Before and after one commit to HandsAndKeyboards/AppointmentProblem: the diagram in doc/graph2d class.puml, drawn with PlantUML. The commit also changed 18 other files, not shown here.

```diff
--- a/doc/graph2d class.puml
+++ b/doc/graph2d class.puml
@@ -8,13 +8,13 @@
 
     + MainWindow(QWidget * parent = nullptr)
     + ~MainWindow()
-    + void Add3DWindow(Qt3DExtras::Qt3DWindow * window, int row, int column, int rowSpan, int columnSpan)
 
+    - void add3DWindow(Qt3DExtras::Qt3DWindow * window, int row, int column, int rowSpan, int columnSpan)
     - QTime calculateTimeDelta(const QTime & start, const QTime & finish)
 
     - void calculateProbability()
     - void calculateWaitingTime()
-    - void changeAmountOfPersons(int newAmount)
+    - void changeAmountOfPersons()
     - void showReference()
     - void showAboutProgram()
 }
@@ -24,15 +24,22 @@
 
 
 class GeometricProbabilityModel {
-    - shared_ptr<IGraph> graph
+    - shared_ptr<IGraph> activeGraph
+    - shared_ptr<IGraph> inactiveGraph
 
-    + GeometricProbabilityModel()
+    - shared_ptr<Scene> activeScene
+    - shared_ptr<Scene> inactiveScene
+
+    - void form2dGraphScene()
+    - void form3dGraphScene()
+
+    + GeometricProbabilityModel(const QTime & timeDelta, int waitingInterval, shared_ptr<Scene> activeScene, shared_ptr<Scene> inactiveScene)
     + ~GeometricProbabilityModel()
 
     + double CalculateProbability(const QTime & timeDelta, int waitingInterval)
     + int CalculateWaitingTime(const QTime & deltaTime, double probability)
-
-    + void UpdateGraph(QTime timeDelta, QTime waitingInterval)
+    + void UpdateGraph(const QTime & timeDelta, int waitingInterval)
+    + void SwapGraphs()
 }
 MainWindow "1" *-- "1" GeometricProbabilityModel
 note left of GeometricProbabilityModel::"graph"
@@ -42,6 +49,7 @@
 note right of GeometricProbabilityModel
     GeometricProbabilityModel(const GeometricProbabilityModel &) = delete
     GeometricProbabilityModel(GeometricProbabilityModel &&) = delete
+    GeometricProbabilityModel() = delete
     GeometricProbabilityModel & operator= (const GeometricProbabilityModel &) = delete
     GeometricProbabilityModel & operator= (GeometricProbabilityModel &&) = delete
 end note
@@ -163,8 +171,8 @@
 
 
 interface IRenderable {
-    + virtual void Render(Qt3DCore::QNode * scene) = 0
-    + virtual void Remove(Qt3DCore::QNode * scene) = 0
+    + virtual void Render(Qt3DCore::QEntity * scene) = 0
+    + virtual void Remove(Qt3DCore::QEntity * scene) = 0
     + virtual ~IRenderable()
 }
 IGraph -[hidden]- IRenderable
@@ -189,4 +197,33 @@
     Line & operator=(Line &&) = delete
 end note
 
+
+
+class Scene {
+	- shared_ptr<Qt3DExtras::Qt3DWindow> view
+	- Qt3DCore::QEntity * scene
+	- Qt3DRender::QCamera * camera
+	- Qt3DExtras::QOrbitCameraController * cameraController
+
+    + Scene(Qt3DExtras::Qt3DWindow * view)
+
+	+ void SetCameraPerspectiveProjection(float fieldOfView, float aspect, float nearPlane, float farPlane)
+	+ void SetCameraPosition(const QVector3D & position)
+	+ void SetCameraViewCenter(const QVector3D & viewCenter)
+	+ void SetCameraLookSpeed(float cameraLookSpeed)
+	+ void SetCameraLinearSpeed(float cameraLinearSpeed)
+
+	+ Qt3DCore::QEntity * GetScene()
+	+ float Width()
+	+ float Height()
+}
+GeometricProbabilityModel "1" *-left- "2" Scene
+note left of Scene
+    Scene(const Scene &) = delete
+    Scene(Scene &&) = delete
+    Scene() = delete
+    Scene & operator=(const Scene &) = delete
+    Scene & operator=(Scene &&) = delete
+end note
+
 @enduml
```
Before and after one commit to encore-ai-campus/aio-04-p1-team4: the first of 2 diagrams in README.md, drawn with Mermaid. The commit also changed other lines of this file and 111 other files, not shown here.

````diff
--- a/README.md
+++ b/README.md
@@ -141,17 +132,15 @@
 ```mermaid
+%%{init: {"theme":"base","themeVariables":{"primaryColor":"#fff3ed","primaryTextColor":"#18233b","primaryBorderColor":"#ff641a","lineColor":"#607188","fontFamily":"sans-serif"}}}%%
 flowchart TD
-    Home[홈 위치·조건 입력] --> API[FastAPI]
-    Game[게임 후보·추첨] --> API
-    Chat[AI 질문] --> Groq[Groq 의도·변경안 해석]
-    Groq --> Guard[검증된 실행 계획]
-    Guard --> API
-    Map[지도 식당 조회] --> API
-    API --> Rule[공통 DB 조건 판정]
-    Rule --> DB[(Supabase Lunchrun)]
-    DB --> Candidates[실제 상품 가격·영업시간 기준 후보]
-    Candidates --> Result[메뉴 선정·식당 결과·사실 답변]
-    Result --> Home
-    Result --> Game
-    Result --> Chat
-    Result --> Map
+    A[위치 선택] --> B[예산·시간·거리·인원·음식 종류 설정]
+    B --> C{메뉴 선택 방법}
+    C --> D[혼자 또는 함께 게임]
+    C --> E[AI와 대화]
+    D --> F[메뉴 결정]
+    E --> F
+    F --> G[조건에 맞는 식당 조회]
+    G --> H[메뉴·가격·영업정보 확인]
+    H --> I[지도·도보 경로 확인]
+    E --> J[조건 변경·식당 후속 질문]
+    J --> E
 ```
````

========================

● **Work request**
Search the material above for lines containing the string "Result", then pull them out.

● **Response**
-    Candidates --> Result[메뉴 선정·식당 결과·사실 답변]
-    Result --> Home
-    Result --> Game
-    Result --> Chat
-    Result --> Map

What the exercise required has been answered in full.